When minimalist composer Steve Reich stumbled upon someone performing his 1987 composition Electric Counterpoint at a festival in Poland in 2011, he was not only flattered, he was impressed. The performer had recorded all of the backing tracks himself, rather than simply renting them from the piece’s original guitarist. That performer was Jonny Greenwood of Radiohead, a group that Reich had previously not been exposed to, but that would soon change. After igniting his interest in rock music, Reich decided to pay homage with an 18-minute chamber arrangement called Radio Rewrite. Even at 76, Reich is still opening new doors and he has Greenwood to thank for this endeavor. Via The Globe And Mail:
“It’s not a set of variations,” Reich says on the phone from California. “Radiohead gave me an armature, they got me up and running, but it’s my piece and I’m on my own. They underpin it in a way that is sometimes perceptible, sometimes not. It’s kind of like Radiohead slipping by, and then the clouds come over, you go somewhere else, and then whoop! – they come out the other end.”

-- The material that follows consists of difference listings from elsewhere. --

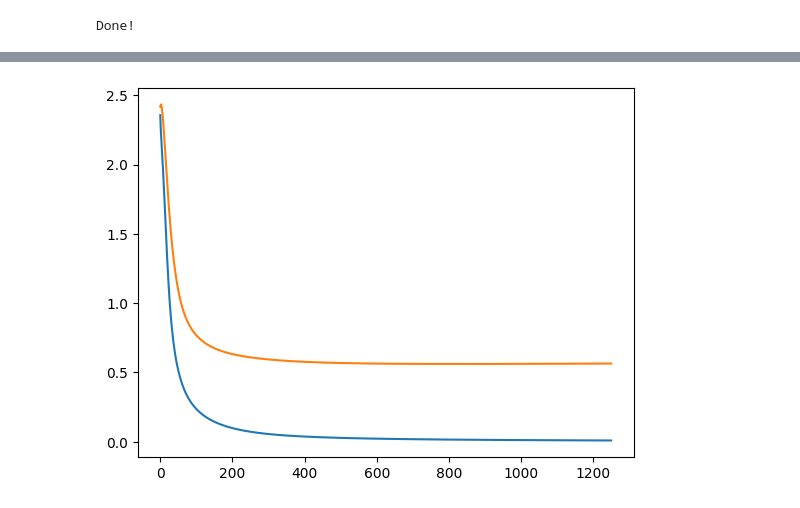
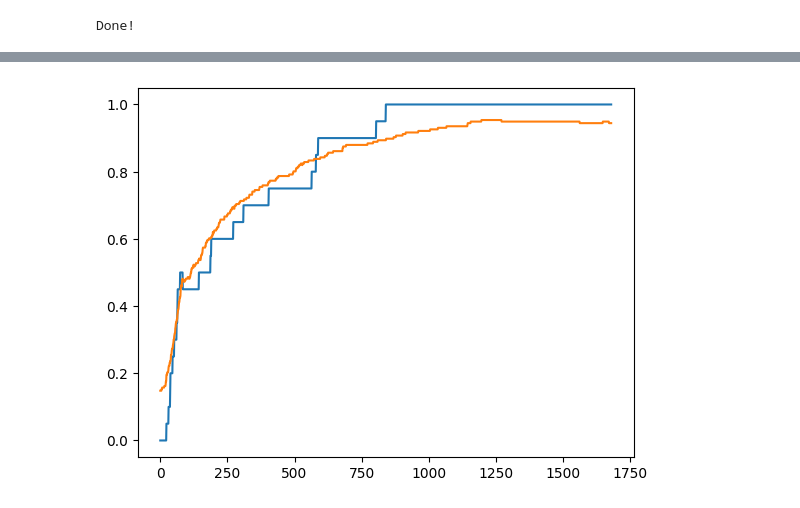
Before and after one commit to PimSchoolkateUPC/Deep-Kernel-Learning, a Jupyter notebook: src/Merhkanoon_repro_pytorch.ipynb, the cells around one changed output, grey strips where cells are left out. Saved outputs shown, nothing was run; the diff lists cells and outputs as text; code cells hidden in the pictures.

```diff
--- a/src/Merhkanoon_repro_pytorch.ipynb
+++ b/src/Merhkanoon_repro_pytorch.ipynb
@@ -154,8 +162,12 @@ class MLRepositoryDatasetGenerator():
 
     """FOR FUTURE IMPROVEMNT: BUILD A CLASS/FUNC THAT AUTOMATICALLY CREATES TEST/TRAIN SET ON DISK INSTEAD OF IN MEMORY TO IMPROVE EFFICIENCY."""
 
-    def __init__(self, name: str, test_size=0.2, seed=42) -> None:
+    def __init__(self, name: str, test_size=0.2, seed=42, verbose=True) -> None:
         self._load_dataset(name)
+        if verbose:
+            print(f"The explanatory data contains {len(self.x[0])} features")
+            print(f"There are {len(unique_in_list(self.y))} target classes")
+
         self._instantiate_train_test(test_size, seed)
 
     def __call__(self, mode: str):
@@ -327,0 +366,11 @@ class ModelTrainer():
+# %%
+batch_size = 20
+epochs = 50
+learning_rate = 1e-3
+
+DatasetGenerator = MLRepositoryDatasetGenerator("CNAE-9")
+training_data = DatasetGenerator('train')
+test_data = DatasetGenerator('test')
+
+train_dataloader = DataLoader(training_data, batch_size=batch_size)
+test_dataloader = DataLoader(test_data, batch_size=batch_size)
@@ -328,20 +380,9 @@ class ModelTrainer():
 # %%
-batch_size = 20
-epochs = 50
-learning_rate = 1e-3
-
-DatasetGenerator = MLRepositoryDatasetGenerator("balance")
-training_data = DatasetGenerator('train')
-test_data = DatasetGenerator('test')
-
-train_dataloader = DataLoader(training_data, batch_size=batch_size)
-test_dataloader = DataLoader(test_data, batch_size=batch_size)
-
-model = Mehrkanoon(4, {'h1': 300, 'h2': 400, 's': 10}, sigma=[0.8, 0.7])
+model = Mehrkanoon(856, {'h1': 300, 'h2': 400, 'h3': 200, 'h4': 100, 's': 9}, sigma=[0.8, 0.7])
 loss_fn = nn.CrossEntropyLoss()
-optimizer = torch.optim.SGD(model.parameters(), lr=learning_rate, weight_decay=1e-5)
+optimizer = torch.optim.SGD(model.parameters(), lr=learning_rate, weight_decay=1e-3)
 m = ModelTrainer(model, train_dataloader, test_dataloader, loss_fn, optimizer, batch_size, epochs, learning_rate, verbose=False)
 # %%
-m.fit()
+m.fit(1000)
 # %% [output]
 Done!
@@ -348,4 +404,4 @@ Done!
 # %%
-m.plot('loss')
+m.plot('accuracy')
 # %% [output]
-[figure, old version]
+[figure, new version]
```
Also changed, not shown: parts of 15 cells of this notebook, 3 other files.
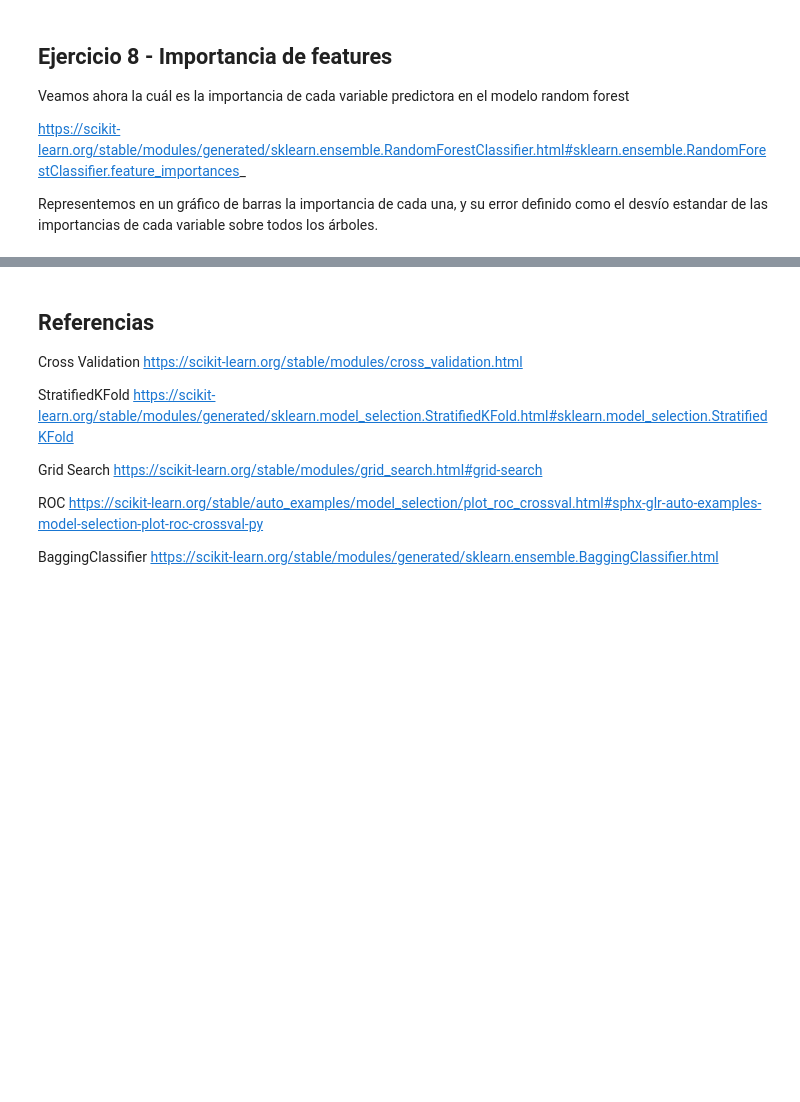
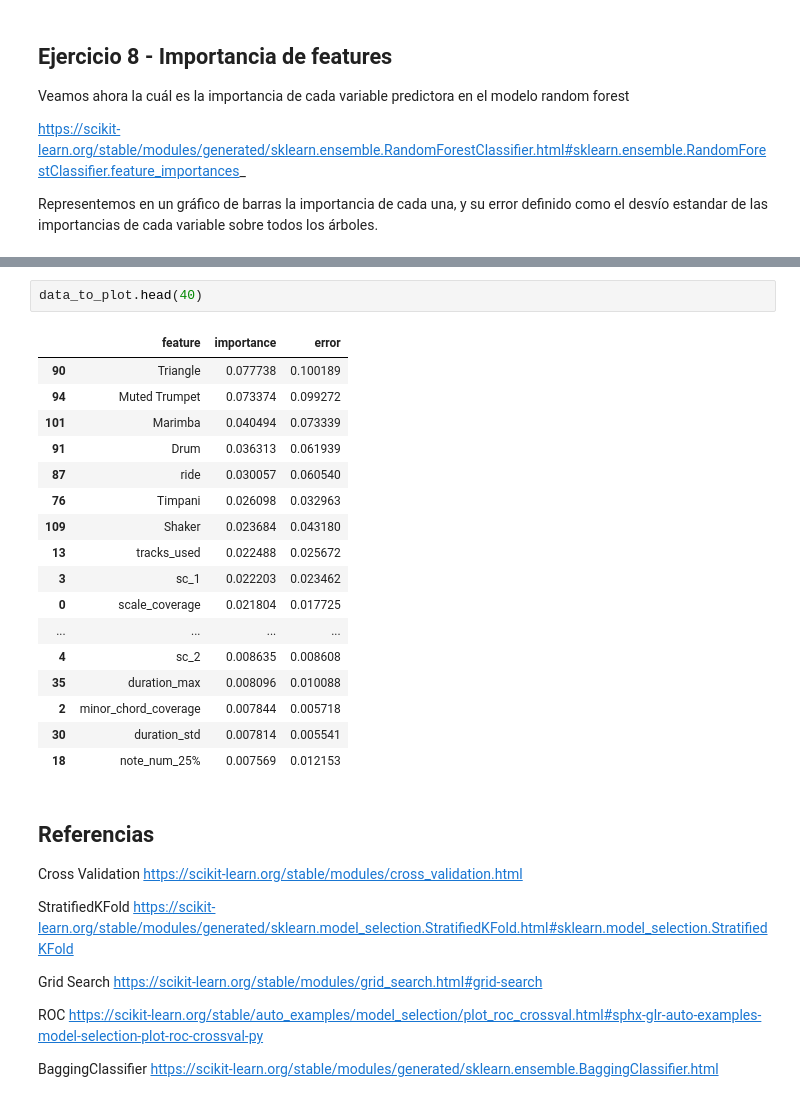
Before and after one commit to PatricioGuinle/DHDS_IV, a Jupyter notebook: Desafio IV Comparacion de modelos.ipynb, the cells around one changed output, grey strips where cells are left out. Saved outputs shown, nothing was run; the diff lists cells and outputs as text; blank space fills up the shorter version.

```diff
--- a/Desafio IV Comparacion de modelos.ipynb
+++ b/Desafio IV Comparacion de modelos.ipynb
@@ -591,3 +735,23 @@ plt.show()
+# %%
+data_to_plot.head(40)
+# %% [output]
+|  | feature | importance | error |
+| 90 | Triangle | 0.077738 | 0.100189 |
+| 94 | Muted Trumpet | 0.073374 | 0.099272 |
+| 101 | Marimba | 0.040494 | 0.073339 |
+| 91 | Drum | 0.036313 | 0.061939 |
+| 87 | ride | 0.030057 | 0.060540 |
+| 76 | Timpani | 0.026098 | 0.032963 |
+| 109 | Shaker | 0.023684 | 0.043180 |
+| 13 | tracks_used | 0.022488 | 0.025672 |
+| 3 | sc_1 | 0.022203 | 0.023462 |
+| 0 | scale_coverage | 0.021804 | 0.017725 |
+| ... | ... | ... | ... |
+| 4 | sc_2 | 0.008635 | 0.008608 |
+| 35 | duration_max | 0.008096 | 0.010088 |
+| 2 | minor_chord_coverage | 0.007844 | 0.005718 |
+| 30 | duration_std | 0.007814 | 0.005541 |
+| 18 | note_num_25% | 0.007569 | 0.012153 |
 # %% [markdown]
 ## Referencias
 
```
Also changed, not shown: parts of 11 cells of this notebook.
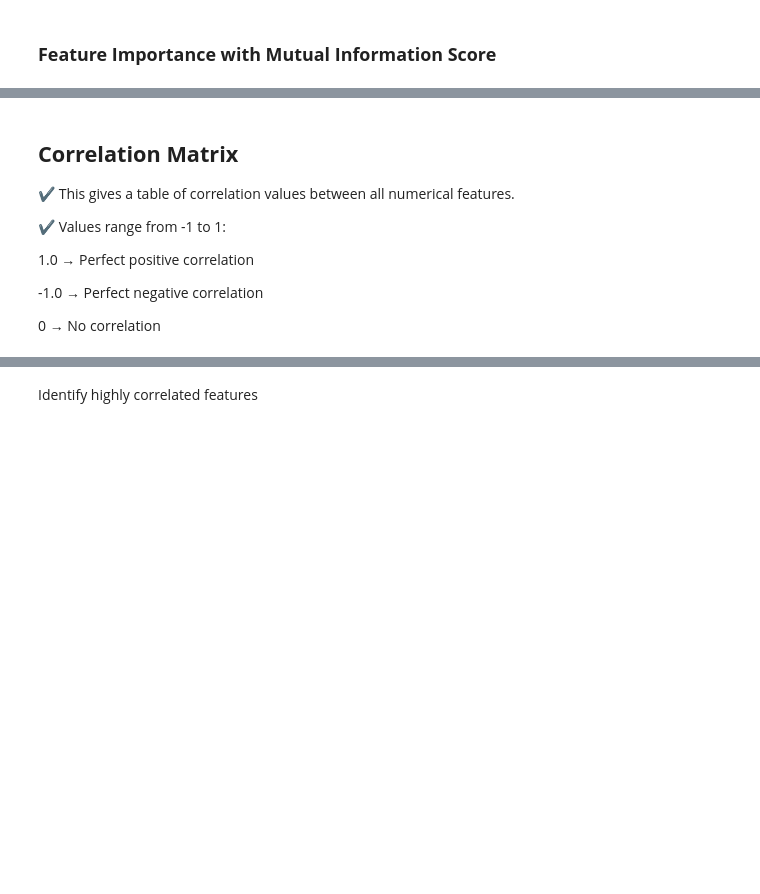
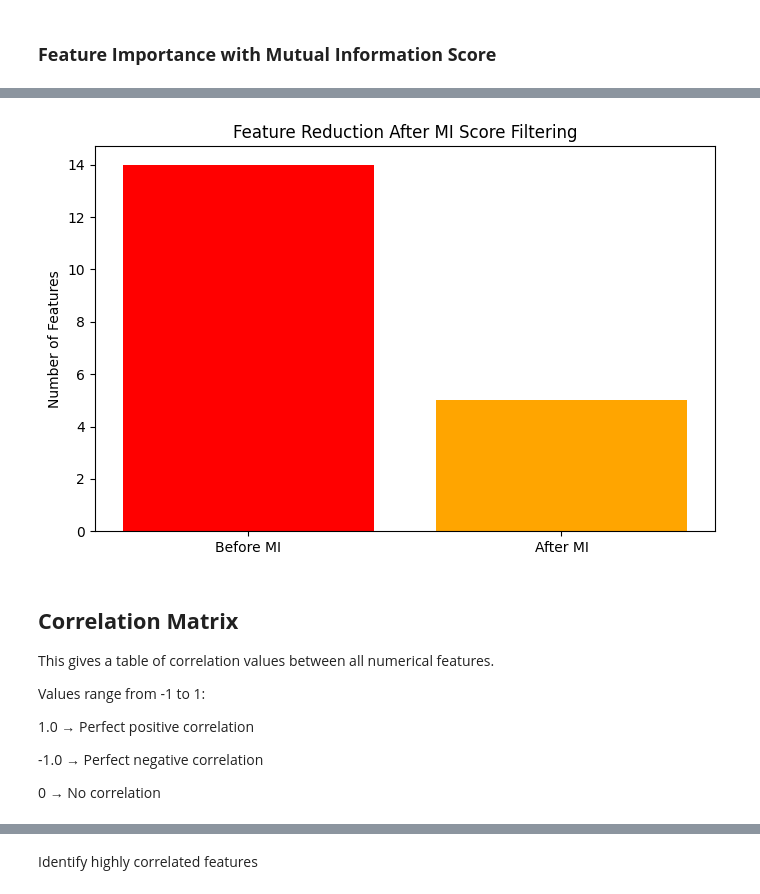
Before and after one commit to NathanaelMutua/British-Airways-Data-Science-Challenge, a Jupyter notebook: Task 2 British Airways Data Analysis.ipynb, the cells around one changed output, grey strips where cells are left out. Drawn from its saved outputs; the diff is of its cells as text; code cells hidden in the pictures; blank space fills up the shorter version.

```diff
--- a/Task 2 British Airways Data Analysis.ipynb
+++ b/Task 2 British Airways Data Analysis.ipynb
@@ -172,9 +181,24 @@ plt.show()
+# %%
+import matplotlib.pyplot as plt
+
+# Count features before and after MI filtering
+num_original_features = len(bookings.columns)
+num_mi_selected_features = len(selected_features_mi)
+
+# Plot comparison
+plt.figure(figsize=(8, 5))
+plt.bar(["Before MI", "After MI"], [num_original_features, num_mi_selected_features], color=["red", "orange"])
+plt.ylabel("Number of Features")
+plt.title("Feature Reduction After MI Score Filtering")
+plt.show()
+# %% [output]
+[figure, added]
 # %% [markdown]
 ## **Correlation Matrix**
 
-✔ This gives a table of correlation values between all numerical features.
+This gives a table of correlation values between all numerical features.
 
-✔ Values range from -1 to 1:
+Values range from -1 to 1:
 
 1.0 → Perfect positive correlation
 
```
Also changed, not shown: parts of 23 cells of this notebook.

... Music by Reich and Greenwood will come together in Winnipeg during Friday’s concert, which includes a suite from Greenwood’s film score for There Will Be Blood, and Reich’s choral piece Tehillim. Reich’s other offerings in Winnipeg include Different Trains, for string quartet and tape (Thursday), and The Desert Music, a setting of poems by William Carlos Williams for chorus and orchestra (Feb. 2). Thursday’s show also features Reich’s Pulitzer Prize-winning Double Sextet, one day after a different group of performers play it at Mount Allison University’s Acadia New Music Festival in Sackville, N.B.